The three types of technofixes are: the transformational, the relocational and the delaying techno-fix. LeCain describes that engineers and mining companies viewed the use of any of these techno-fixes as an effective solution to the environmental problems. But he also mentions that: all three types of techno-fixes ultimately resulted in other environmental problems (LeCain, 139).
His argument is that technological fixes have produced huge amounts of dangerous chemicals and smelter managers used techno-fixes like sulfuric acid plants to preserve rather than abandon, their industrial system (LeCain, 150). The second case study about the arsenic pollution problem in Anaconda shows us that transforming, relocating and delaying effects of arsenic smelter smoke allowed farmers and the Anaconda Company to continue to work in the valley for more than half of a century (LeCain, 149). They simply avoided the environmental dangers and the problems and failures of these techno-fixes came later to future generations.

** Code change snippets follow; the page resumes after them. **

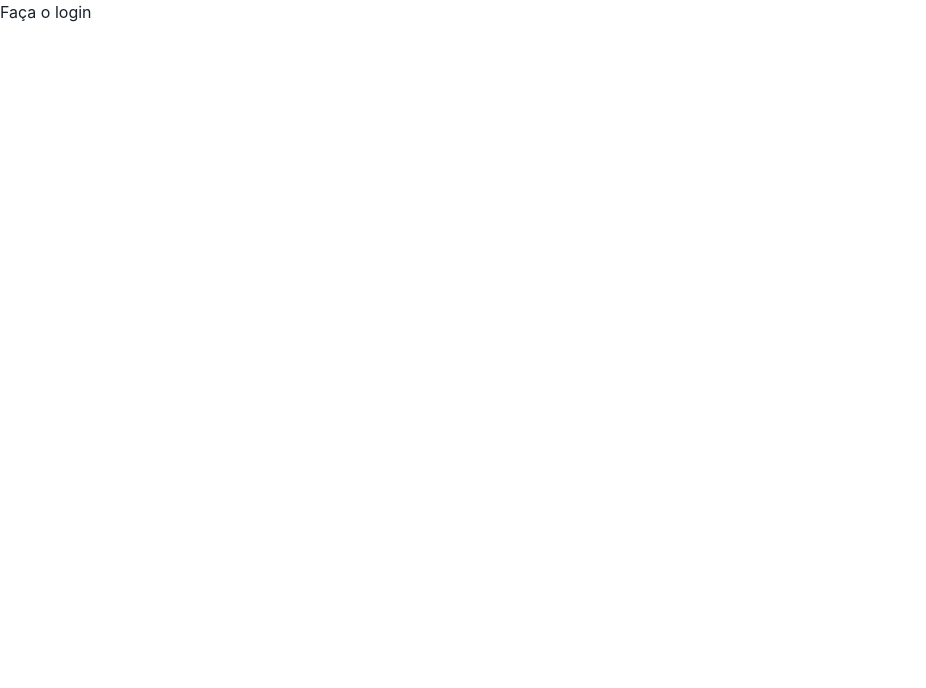
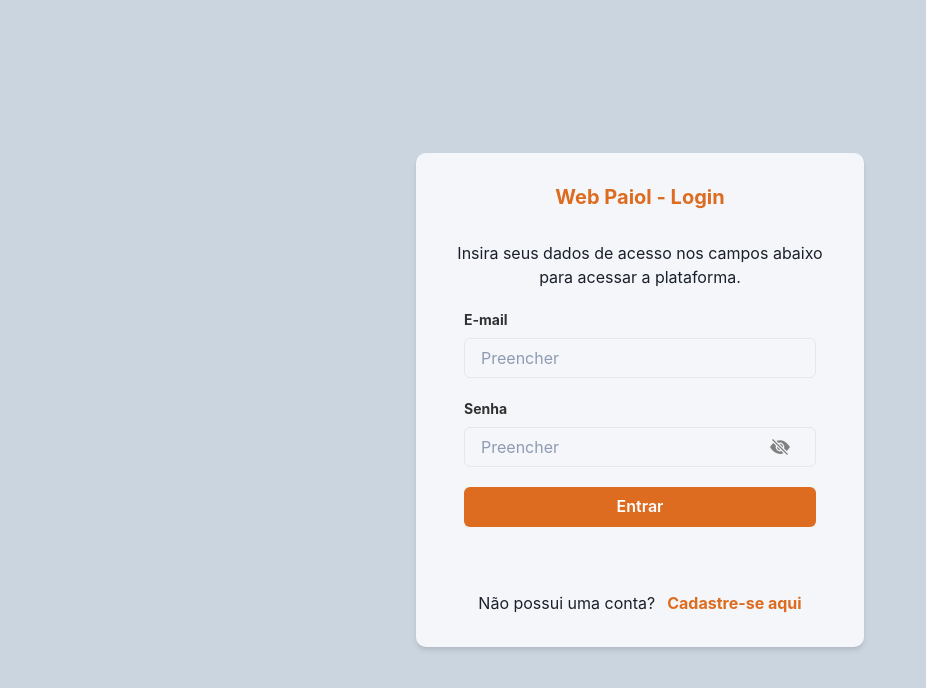
Before and after one commit to MaykonLacerda/webpaiol-front, a React (Vite) app: page /login in a window 1280 px wide. Shown: the top 688 px of the page, without its empty margins (0-926 px from the left). Built offline with nearby package versions, Linux system fonts and the light colour scheme.

Commit message:
feat: create login page

```diff
--- /dev/null
+++ b/src/components/commons/layout/Stack/index.tsx
@@ -0,0 +1,7 @@
+import { Stack as $Stack, StackProps as $StackProps } from '@chakra-ui/react';
+
+type Props = $StackProps;
+
+export function Stack({ children, ...props }: Props) {
+  return <$Stack {...props}>{children}</$Stack>;
+}
--- /dev/null
+++ b/src/components/commons/typography/Heading/index.tsx
@@ -0,0 +1,7 @@
+import { Heading as $Heading, HeadingProps as $HeadingProps } from '@chakra-ui/react';
+
+export type Props = $HeadingProps;
+
+export function Heading({ children, ...props }: Props) {
+  return <$Heading {...props}>{children}</$Heading>;
+}
--- /dev/null
+++ b/src/components/commons/typography/Title/index.tsx
@@ -0,0 +1,35 @@
+import { Heading, Props as HeadingProps } from '../Heading';
+
+enum TitleVariants {
+  Primary = 'primary',
+}
+
+type LiteralProps = {
+  [key in TitleVariants]: {
+    [x: string]: string;
+  };
+};
+
+export type Props = Omit<HeadingProps, 'variant'> & {
+  variant?: TitleVariants;
+};
+
+export function Title({
+  children,
+  variant = TitleVariants.Primary,
+  ...props
+}: Props) {
+  const literalProps: LiteralProps = {
+    primary: {
+      color: 'orange.500',
+      size: 'md',
+      mx: 'auto',
+    },
+  };
+
+  return (
+    <Heading {...literalProps[variant]} {...props}>
+      {children}
+    </Heading>
+  );
+}
--- /dev/null
+++ b/src/hooks/useToast.ts
@@ -0,0 +1,5 @@
+import { useToast as $useToast } from '@chakra-ui/react';
+
+export function useToast() {
+  return $useToast();
+}
--- /dev/null
+++ b/src/pages/Login/index.tsx
@@ -0,0 +1,5 @@
+import { LoginTemplate } from 'templates/Login';
+
+export function Login() {
+  return <LoginTemplate />;
+}
--- a/src/routes/publics.tsx
+++ b/src/routes/publics.tsx
@@ -1,7 +1,8 @@
+import { Login } from 'pages/Login';
 import { Register } from 'pages/Register';
 import { IRoutes } from 'types/routes';
 
 export const PUBLICS: IRoutes = {
-  Login: { id: '1', element: <div>Faça o login</div>, path: '/login' },
+  Login: { id: '1', element: <Login />, path: '/login' },
   Register: { id: '2', element: <Register />, path: '/register' },
 };
--- /dev/null
+++ b/src/templates/Login/index.tsx
@@ -0,0 +1,47 @@
+import { useForm, FieldValues } from 'react-hook-form';
+import { Button } from 'components/commons/form/Button';
+import { Input } from 'components/commons/form/Input';
+import { InputPassword } from 'components/commons/form/InputPassword';
+import { Flex } from 'components/commons/layout/Flex';
+import { Stack } from 'components/commons/layout/Stack';
+import { Text } from 'components/commons/typography/Text';
+import { Title } from 'components/commons/typography/Title';
+import { PublicsLayout } from 'layouts/Public';
+import { useNavigate } from 'react-router-dom';
+
+export function LoginTemplate() {
+  const navigate = useNavigate();
+  const { handleSubmit, register } = useForm();
+
+  const onSubmit = (data: FieldValues) => {
+    console.log(data);
+
+    navigate('/dashboard');
+  };
+
+  return (
+    <PublicsLayout>
+      <Flex direction="column" justify="space-between" w="100%">
+        <Title mb="8">Web Paiol - Login</Title>
+        <Text mb="1" mx="auto" textAlign="center" w="100%">
+          Insira seus dados de acesso nos campos abaixo para acessar a plataforma.
+        </Text>
+        <form onSubmit={handleSubmit(onSubmit)}>
+          <Stack spacing="5" p="1rem">
+            <Input register={register} label="E-mail" name="email" />
+            <InputPassword register={register} label="Senha" name="password" />
+            <Button type="submit" w="full" colorScheme="orange">Entrar</Button>
+          </Stack>
+        </form>
+        <Flex mt="12" gap="3" justify="center">
+          <Text>
+            Não possui uma conta?
+          </Text>
+          <Text cursor="pointer" fontWeight="bold" color="orange.500" onClick={() => navigate('/register')}>
+            Cadastre-se aqui
+          </Text>
+        </Flex>
+      </Flex>
+    </PublicsLayout>
+  );
+}
--- a/src/templates/Register/accessData.tsx
+++ b/src/templates/Register/accessData.tsx
@@ -1,18 +1,24 @@
 import { FieldValues, useForm } from 'react-hook-form';
+import { useNavigate } from 'react-router-dom';
 import { Stack } from '@chakra-ui/react';
 import { Button } from 'components/commons/form/Button';
 import { Input } from 'components/commons/form/Input';
 import { Text } from 'components/commons/typography/Text';
 import { InputPassword } from 'components/commons/form/InputPassword';
-import { useNavigate } from 'react-router-dom';
+import { useToast } from 'hooks/useToast';
 
 export function AccessData() {
   const { handleSubmit, register } = useForm();
+  const toast = useToast();
   const navigate = useNavigate();
 
   const onSubmit = (data: FieldValues) => {
     console.log(data);
 
+    toast({
+      title: 'Cadastro realizado com sucesso.',
+      status: 'success',
+    });
     navigate('/login');
   };
 
--- a/src/templates/Register/index.tsx
+++ b/src/templates/Register/index.tsx
@@ -1,5 +1,7 @@
-import { Heading, Text, Flex } from '@chakra-ui/react';
 import { Box } from 'components/commons/layout/Box';
+import { Flex } from 'components/commons/layout/Flex';
+import { Text } from 'components/commons/typography/Text';
+import { Title } from 'components/commons/typography/Title';
 import { ReactNode, useState } from 'react';
 import { useNavigate } from 'react-router-dom';
 import { AccessData } from './accessData';
@@ -27,9 +29,9 @@ export function RegisterTemplate() {
   return (
     <Flex direction="column" align="center" justify="space-between" w="100%">
       <Box>
-        <Heading color="orange.500" size="md" mx="auto" mb="8">
+        <Title mb="4">
           {literalTitles[step]}
-        </Heading>
+        </Title>
       </Box>
       <Box w="100%">
         {literalSteps[step]}
```
Also changed, not shown: src/types/user.ts (added, +7 -0 lines).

Mining produces waste and as we’ve learned, it harms the environment. On the other hand, it is hard to imagine a world without copper. We rely on copper for power, water supply, lighting etc. As LeCain mentions: simply avoiding certain ores or not mining and smelting at all may not have been a realistic option. (LeCain, 151). I agree with him at this point, because even though it causes environmental damage, the mining engineers and scientists have tried to solve some problems with techno-fixes, but we must admit that these only help a tiny tiny bit.